Until the year 2025, substantial investments will be made in anti-missile and anti-aircraft defense systems (including the new systems Arrow-III and David’s Sling, which cannot be “frozen,” as these are joint Israeli-American projects). Substantial funds will also be invested in radar systems designed to spot sources of enemy fire and in active protection systems for vehicles, capable of identifying incoming missiles and destroy them in mid-air.
In the coming years, IAI will complete a major project, Barak-8, involving a state-of-the-art naval missile defense system.
Reduction in the Ground Forces
The ground forces of the IDF will take the most substantial cut. Between 2002 and 2006, the ground forces budget was cut by no less than 25 percent. This trend was suspended pursuant to the 2006 war, but will be resumed soon. The development of fast, continuous maneuvering capabilities is an issue that is disputed within the military and political echelon.

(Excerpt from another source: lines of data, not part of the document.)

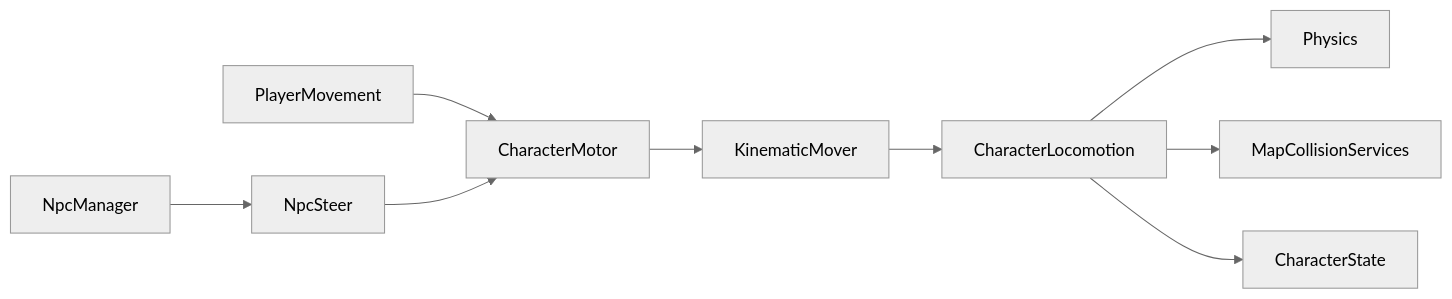
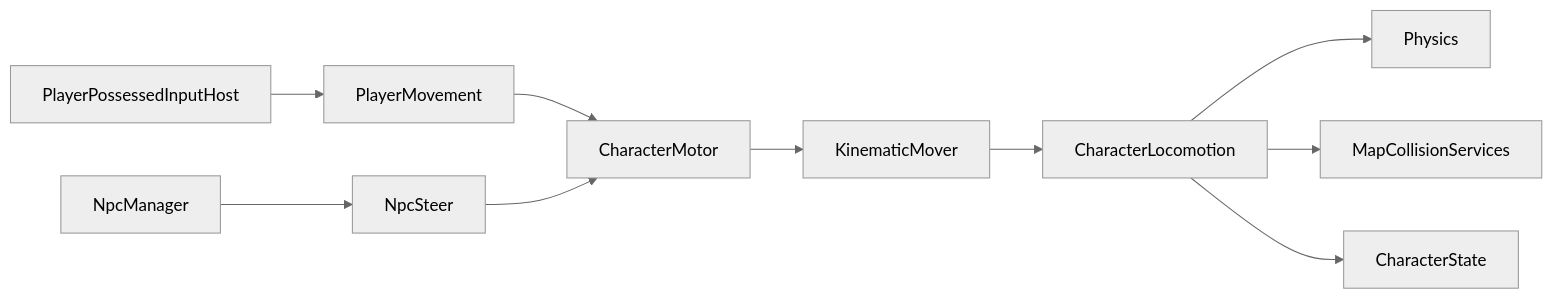
Before and after one commit to garunnir/Project_Pictureless: the diagram in docs/locomotion/LOCOMOTION.md, drawn with Mermaid (neutral theme). The commit also changed other lines of this file and 51 other files, not shown here.

````diff
--- a/docs/locomotion/LOCOMOTION.md
+++ b/docs/locomotion/LOCOMOTION.md
@@ -11,11 +11,12 @@
 ```mermaid
 flowchart LR
+    PlayerPossessedInputHost --> PlayerMovement
     PlayerMovement --> CharacterMotor
     NpcManager --> NpcSteer
     NpcSteer --> CharacterMotor
     CharacterMotor --> KinematicMover
     KinematicMover --> CharacterLocomotion
     CharacterLocomotion --> Physics
     CharacterLocomotion --> MapCollisionServices
     CharacterLocomotion --> CharacterState
 ```
````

IDF authorities do not believe that the ground forces will become obsolete because of drastic reductions in training activities, but its order of battle will be reduced. The demobilized armored formations will be replaced by less-expensive formations, equipped with light, agile vehicles, wheels instead of tracks, and by regional formations that would be assigned to cope with the ever-increasing number of terror incidents along the borders.
The IDF is expected to announce a substantial reduction in the manufacture of the newest Merkava tanks – whose rate of production has been slow anyway – and the complete halting of the production of Namer APCs (armored personnel carriers). This decision will require a $15 million compensation to the General Dynamics Corporation, which had developed a production line for this APC in the US – in view of the Israeli commitment to requisition a guaranteed minimum amount, a commitment the army will not uphold.
The army’s plans look excellent. The main problem is that certain scenarios – such as the collapse of the Hashemite regime in Jordan, the demise of the peace agreement with Egypt, a third Intifada, or a nuclear threat from Iran – can no longer be regarded as unreasonably fanciful. Such developments, or other unforeseeable ones, could render all of these plans irrelevant.
Amir Rapaport is a research associate at the Begin-Sadat Center for Strategic Studies. He is also editor of Israel Defense magazine, defense analyst for Maariv, and a former military correspondent for Yediot Ahronot.
Sent to Arutz Sheva by the BESA Center, a BESA Center Perspective Paper published through the generosity of the Greg Rosshandler Family